Jillian Cantor lives in Arizona. The Code for Love and Heartbreak is her newest novel.

(Galley courtesy of Inkyard Press in exchange for an honest review.)

Book Review and Blog Tour: Smash It, by Francina Simone

Image belongs to Inkyard Press.

Title: Smash It
Author: Francina Simone  
Genre: YA
Rating: 3.5 out of 5

Olivia “Liv” James is done with letting her insecurities get the best of her. So she does what any self-respecting hot mess of a girl who wants to SMASH junior year does…

After Liv shows up to a Halloween party in khaki shorts–why, God, why?–she decides to set aside her wack AF ways. She makes a list–a F*ck-It list.

1. Be bold–do the thing that scares me.

2. Learn to take a compliment.

3. Stand out instead of back.

She kicks it off by trying out for the school musical, saying yes to a date and making new friends. Life is great when you stop punking yourself! However, with change comes a lot of missteps, and being bold means following her heart. So what happens when Liv’s heart is interested in three different guys–and two of them are her best friends? What is she supposed to do when she gets dumped by a guy she’s not even dating? How does one Smash It! after the humiliation of being friend-zoned?

In Liv’s own words, “F*ck it. What’s the worst that can happen?”

A lot, apparently.

This is billed as a re-telling of Othello, except it’s not. Not even remotely. The school musical Liv ends up doing is Othello (a rap version, no less), but that’s it. Solid writing and diverse characters, but those were the only positives for me of this book.

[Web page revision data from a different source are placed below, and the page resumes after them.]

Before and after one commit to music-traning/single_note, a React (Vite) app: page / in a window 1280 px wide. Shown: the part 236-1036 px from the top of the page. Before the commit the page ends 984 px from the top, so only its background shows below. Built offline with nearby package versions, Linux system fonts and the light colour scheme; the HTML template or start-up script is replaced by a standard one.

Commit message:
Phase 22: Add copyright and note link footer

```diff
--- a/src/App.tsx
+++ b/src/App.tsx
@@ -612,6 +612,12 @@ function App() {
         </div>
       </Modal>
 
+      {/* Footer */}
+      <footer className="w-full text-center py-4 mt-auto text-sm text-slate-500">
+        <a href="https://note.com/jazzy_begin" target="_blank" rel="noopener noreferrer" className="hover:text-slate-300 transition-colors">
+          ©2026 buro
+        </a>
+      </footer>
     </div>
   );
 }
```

Liv herself is…immensely selfish. She’s so self-involved she doesn’t even notice her two best friends’ lives imploding—and not in the way Liv’s does (because she’s so selfish she brings disaster on herself). I’m all for owning your own life, but you shouldn’t do it at the expense of those around you. And Liv does. She’s awful to her mom and sister, to the guy who likes her, to hew new friends, and how she treats her two “best” friends is atrocious (With friends like Liv, who needs enemies?).

Francina Simone was born in Germany. Smash It is her newest novel.

(Galley courtesy of Inkyard Press in exchange for an honest review.)

Book Review: Finding Balance, by Kati Gardner

finding balance
Image belongs to North Star Editions/Flux.

Title:  Finding Balance
AuthorKati Gardner
Genre:  YA
Rating:  4.2 out of 5

Jase Ellison doesn’t remember having Acute Lymphocytic Leukemia when he was three years old. His cancer diagnosis only enters his mind twice a year. Once at his yearly checkup at the oncology clinic and when he attends Camp Chemo in the summer. No one in his “real” life knows about his past, especially his friends at Atlanta West Prep.

Mari Manos has never been able to hide her cancer survivorship. She wakes every morning, grabs her pink forearm clip crutches, and starts her day. Mari loves Camp Chemo—where she’s developed a healthy crush on fellow camper Jase. At Camp, she knows that she’ll never get “the look” or have to explain her amputation to anyone.

Jase wants to move on, to never reveal his past. But when Mari transfers to his school, he knows she could blow his cover. That’s the last thing he wants, but he also cannot ignore his attraction to her. For Mari, she only wants to be looked at like a girl, a person, and not only known for her disability. But how do you move on from cancer when the world won’t let you

 

This book deals with some really tough subjects. Bad things happen sometimes—and sometimes children are the one who have to deal with it. Jase and Mari survived childhood cancer, but years later they’re still dealing with the fallout. Mari is so unbelievably strong—and I love how she doesn’t just put up with Jase’s b.s. She calls him out on it and lets him know it’s not okay.

I felt really sorry for Jase. How can anyone think it’s okay to bully someone who had cancer? I can’t imagine being the victim there, on top of having cancer! Strength in the midst of pain runs through this novel, and it was so good!

Kati Gardner calls herself a recovering actor. She lives in North Carolina and had an amputation as the result of childhood cancer. Finding Balance is her newest novel, the second book in the Brave Enough series.

(Galley courtesy of North Star Editions/Flux in exchange for an honest review.)